St David’s well is located a short distance from the village of Olygate in the townland of Ballynaslaney. The well is one of the most popular pilgrim sites in the Co Wexford. People come throughout the year to pray here with the main burst of devotions are carried out on the saints feast day the 1st of March.
St. David’s Well is a natural spring defined by a key hole shaped wall and a series of steps lead down to the well’s waters.
The stream from the well flows west into a small concrete bathhouse.
The well and church are marked as St David’s well and church on the 1st edition Ordnance survey map (1840) . The church was the medieval parish church of Ballynaslaney parish, it was located to the east of the well within a modern raised rectangular graveyard defined by scarps. All traces of the building above ground are gone but the doorway from this church is said to have been built into the church at Suanderscourt (Lewis 1837, Vol. 2, 198).
The Ordnance Survey Letters of Co Wexford tell us that by the 1840’s the well had been stopped up by the farmer who owned the land it was on. The Letter’s described the well as ‘…enclosed by a turry and its door locked’. They go on to say in the past the water was ‘sold for a cure of disease’ until around 1810 when it was stopped up by the aforementioned farmer. The Letter’s also record that the well was formerly associated with ‘a pattern day held annually in honour of the saint on the last day of March which is still a holiday in the parish’. This would mean the pattern was held on the 31st of March but it is likely this mistake on the part of the writer and 1st of March was the true date.

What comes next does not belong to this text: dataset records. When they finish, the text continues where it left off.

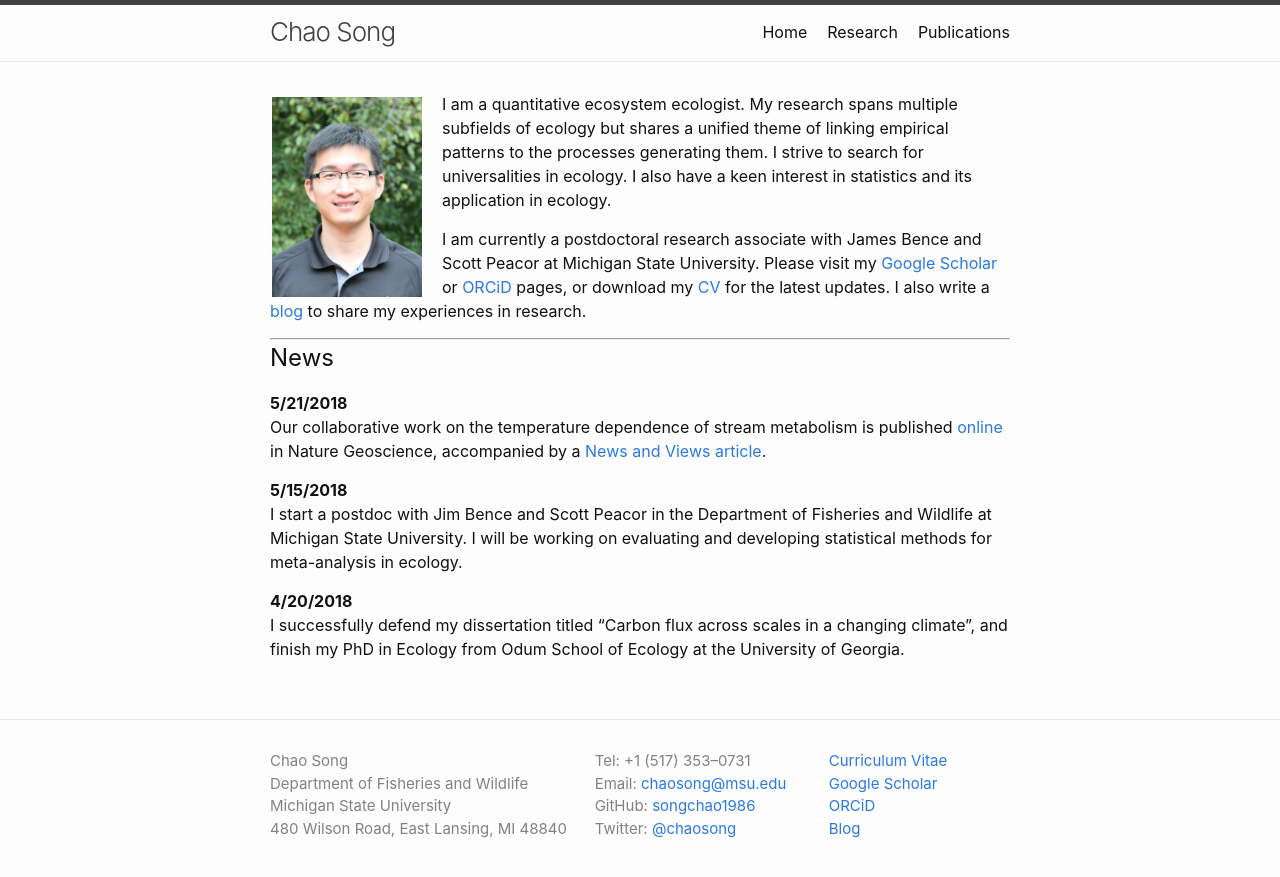
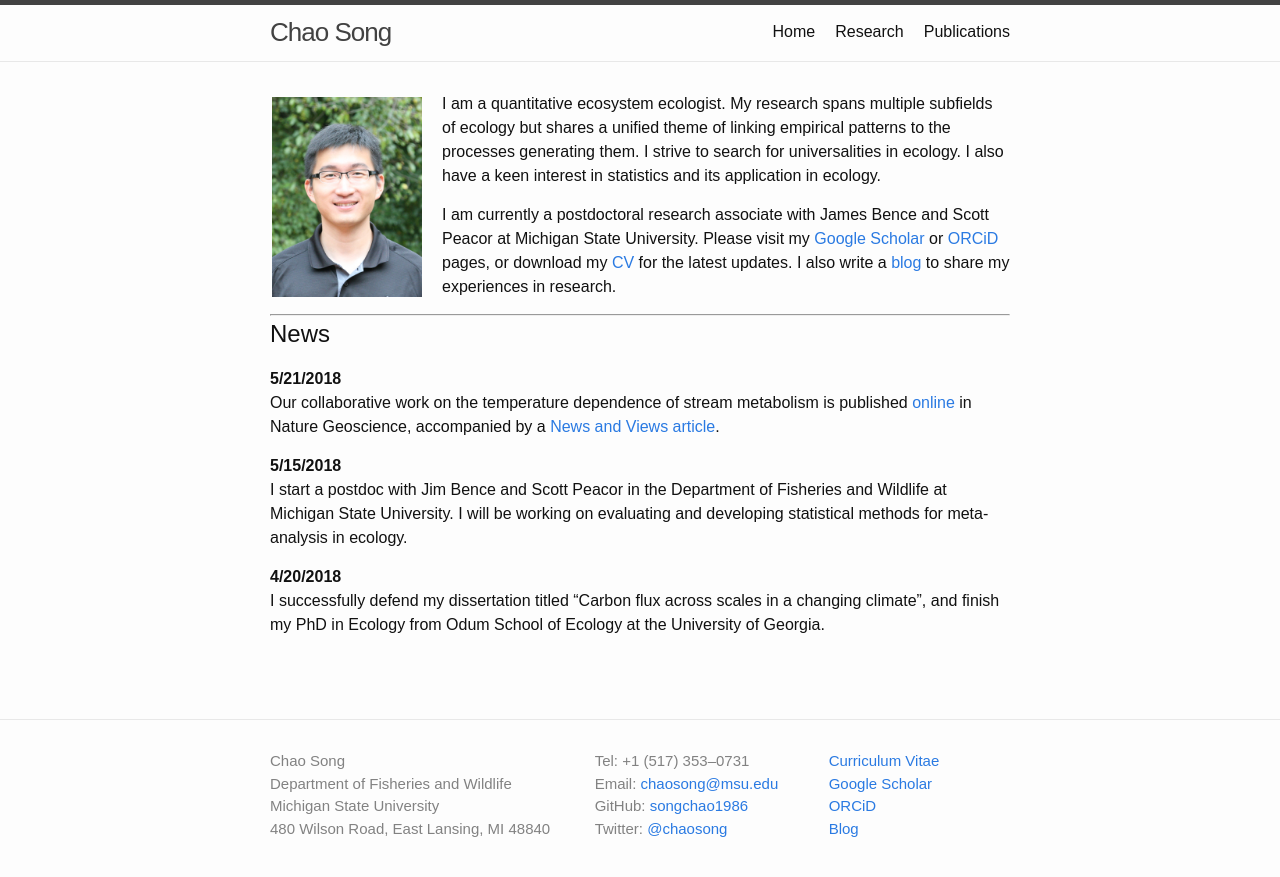
Before and after one commit to songchao1986/songchao1986.github.io, a Jekyll site: the page built from index.md, in a window 1280 px wide. Shown: the top 877 px of the page. Built offline with Jekyll 4.4.1, drawn with Linux system fonts in a browser that asks for light colours.

Commit message:
Update minima.scss

```diff
--- a/_sass/minima.scss
+++ b/_sass/minima.scss
@@ -2,7 +2,7 @@
 
 // Define defaults for each variable.
 
-$base-font-family: -apple-system, BlinkMacSystemFont, "Segoe UI", Roboto, Helvetica, Arial, sans-serif, "Apple Color Emoji", "Segoe UI Emoji", "Segoe UI Symbol" !default;
+$base-font-family:  Arial, !default;
 $base-font-size:   16px !default;
 $base-font-weight: 400 !default;
 $small-font-size:  $base-font-size * 0.875 !default;
```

At some point the well was opened again and by 1910 Grattan Flooded noted the old pilgrimage had been revived and the current wall surrounding the well was erected. The popularity of the pilgrimage is indicated by an add in the Irish Independent September 19th 1910 that noted a car service will to ferry pilgrims from Enniscorthy railway station to the well and back for a fee of 1s. 6d.
A spat of cures were recorded between 1911-1913 at the well increasing the sites popularity and fame.
The pilgrimage was again in decline by 1916 but it managed to weather the storm and devotion has continued and grown over the years. The 1st of March is by far the busiest time of the year for pilgrims in modern times. Many people still have great faith in the healing qualities of the water.
Flood, W. H. G. 1916. The History of the Diocese of Ferns. Waterford: Downey and Co.
O’Flannagan, M. 1933. Letters containing information relative to the antiquities of County of Wexford :collected during the progress of the Ordnance Survey in 1840. Typescript.